According to some media reports, Khashoggi, 59, has been killed inside the Saudi consulate.
"As the President has conveyed, the United States is concerned by his disappearance. State Department senior officials have spoken with the Kingdom of Saudi Arabia through diplomatic channels about this matter," he said.
"We call on the government of Saudi Arabia to support a thorough investigation of Mr Khashoggi's disappearance and to be transparent about the results of that investigation," Pompeo said in a statement.
Trump's own remarks to reporters were more tentative, saying he was "concerned" about "some pretty bad stories" about what had happened to Khashoggi.
"I am concerned about it. I don't like hearing about it. Hopefully that will sort itself out. Right now nobody knows anything about it, but there's some pretty bad stories going around. I do not like it," Trump told reporters at the White House on Monday.
"Turkish officials have said they believe he was killed inside in a planned murder. A team of 15 Saudis arrived on two planes to carry out the killing, officials have said," 'The Washington Post' reported.
Saudi officials, however, insist that Khashoggi left the consulate through a back door.
Khashoggi, a US resident, has written articles over the past year critical of Saudi Crown Prince Mohammed bin Salman. On the eve of his planned marriage to a Turkish woman, he entered the consulate and has not been seen since.

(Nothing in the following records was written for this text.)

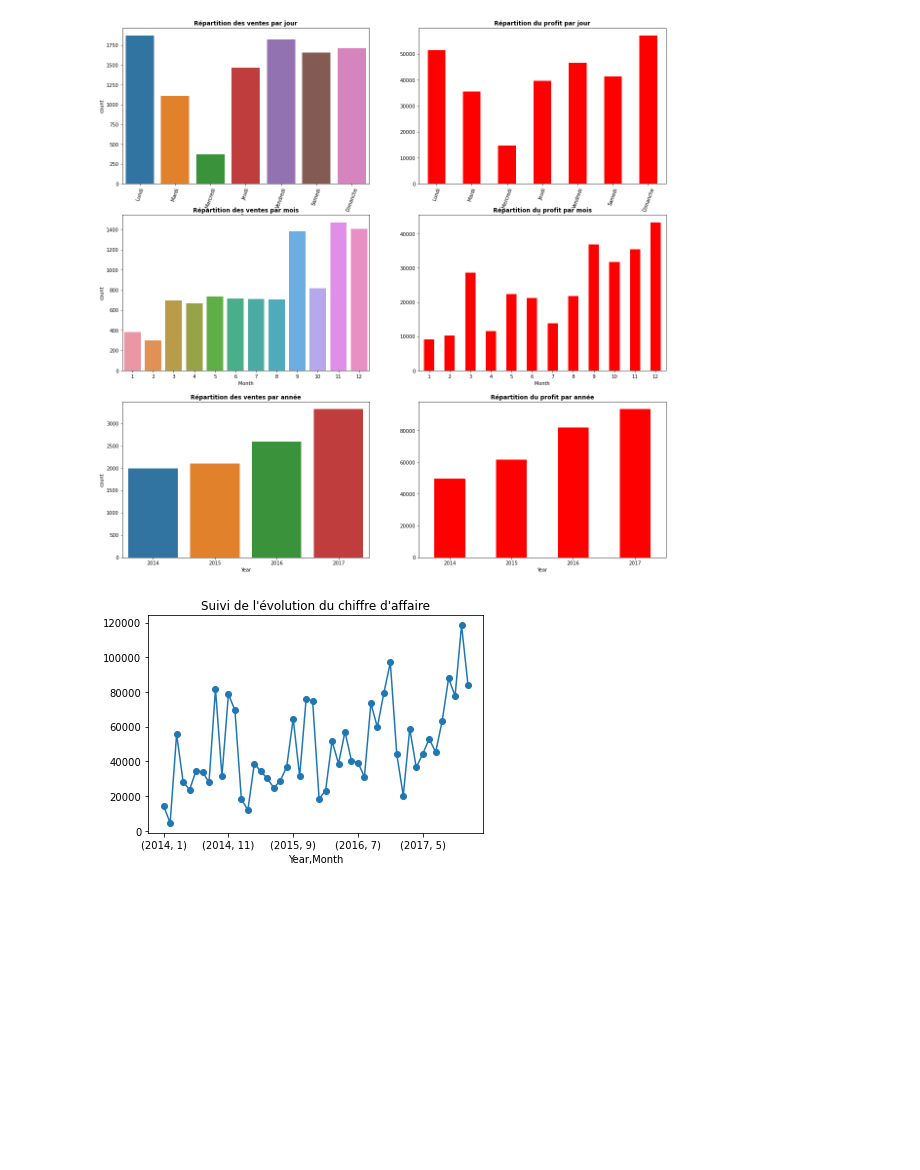
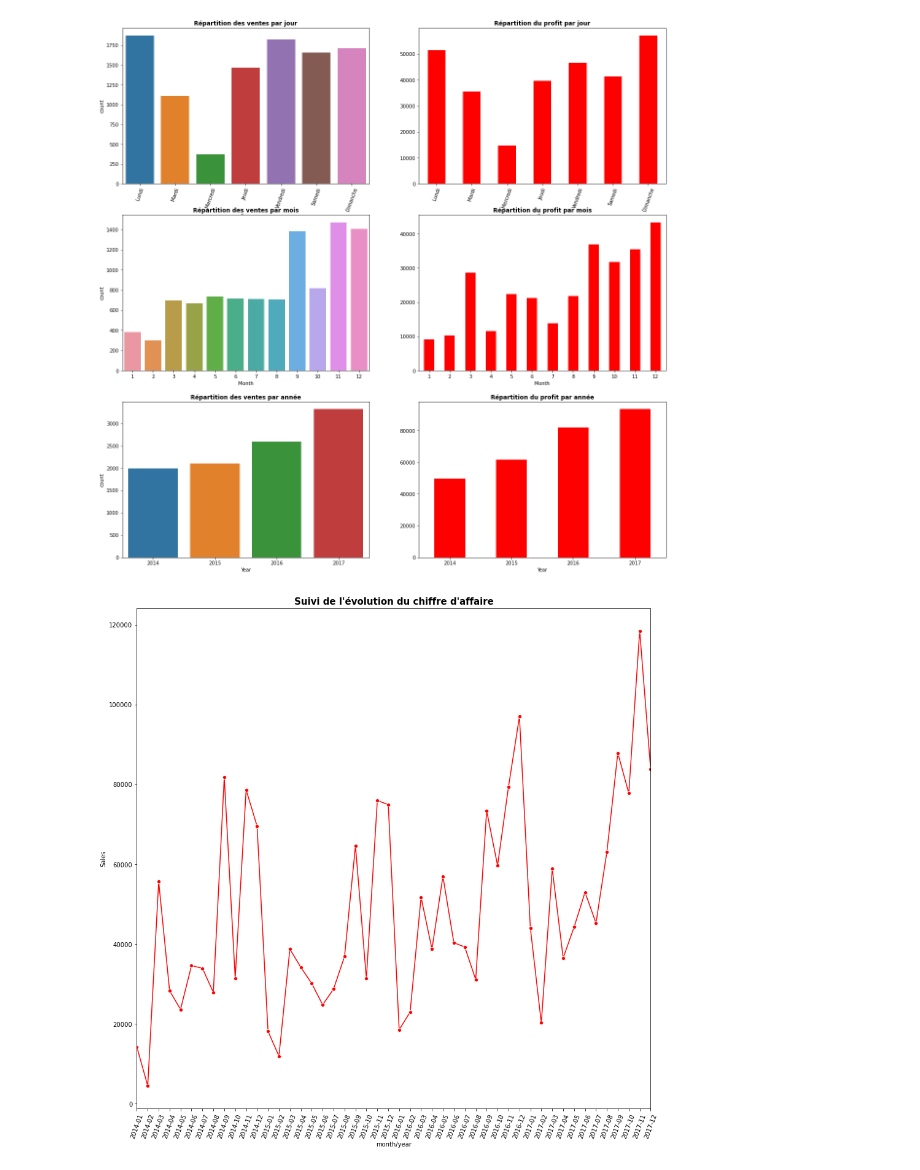
Before and after one commit to ProjetDataScience/Super_store, a Jupyter notebook: vente.ipynb, the cells around one changed output. Cells and saved outputs as stored; diff of their text form; code cells hidden in the pictures; blank space fills up the shorter version.

```diff
--- a/vente.ipynb
+++ b/vente.ipynb
@@ -292,9 +344,16 @@ plt.title('Répartition du profit par année', fontweight='bold');
 ### Une autre méthode
 df['month/year'] = df['Order Date'].dt.to_period('M').astype(str)
 # %%
-df.groupby(['Year','Month'])['Sales'].sum().plot(marker='o',title="Suivi de l'évolution du chiffre d'affaire");
+#df.groupby(['Year','Month'])['Sales'].sum().plot(marker='o',title="Suivi de l'évolution du chiffre d'affaire");
+dfprofit=pd.DataFrame(df.groupby(['month/year'])['Sales'].sum())
+
+plt.figure(figsize=(15,15))
+sns.lineplot(x=dfprofit.index, y=dfprofit.Sales, marker='o', color='red')
+plt.title("Suivi de l'évolution du chiffre d'affaire", fontweight='bold', fontsize=15)
+plt.xticks(rotation=70)
+plt.xlim(min(dfprofit.index), max(dfprofit.index));
 # %% [output]
-[figure, old version]
+[figure, new version]
 # %%
 ventemois=pd.DataFrame(df.groupby('month/year')['Sales'].sum()).reset_index()
 
```
Also changed, not shown: parts of 22 cells of this notebook.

"Deeply troubled to hear reports about Saudi Arabian journalist Jamal Khashoggi. If true, this is a tragic day. Violence against journalists across the globe is a threat to freedom of the press and human rights. The free world deserves answers," Pence said in a tweet.
The president made Riyadh the destination of his first foreign trip and backed the Saudi royals wholeheartedly in their standoff with the Qataris.
(This story has not been edited by Business Standard staff and is auto-generated from a syndicated feed.)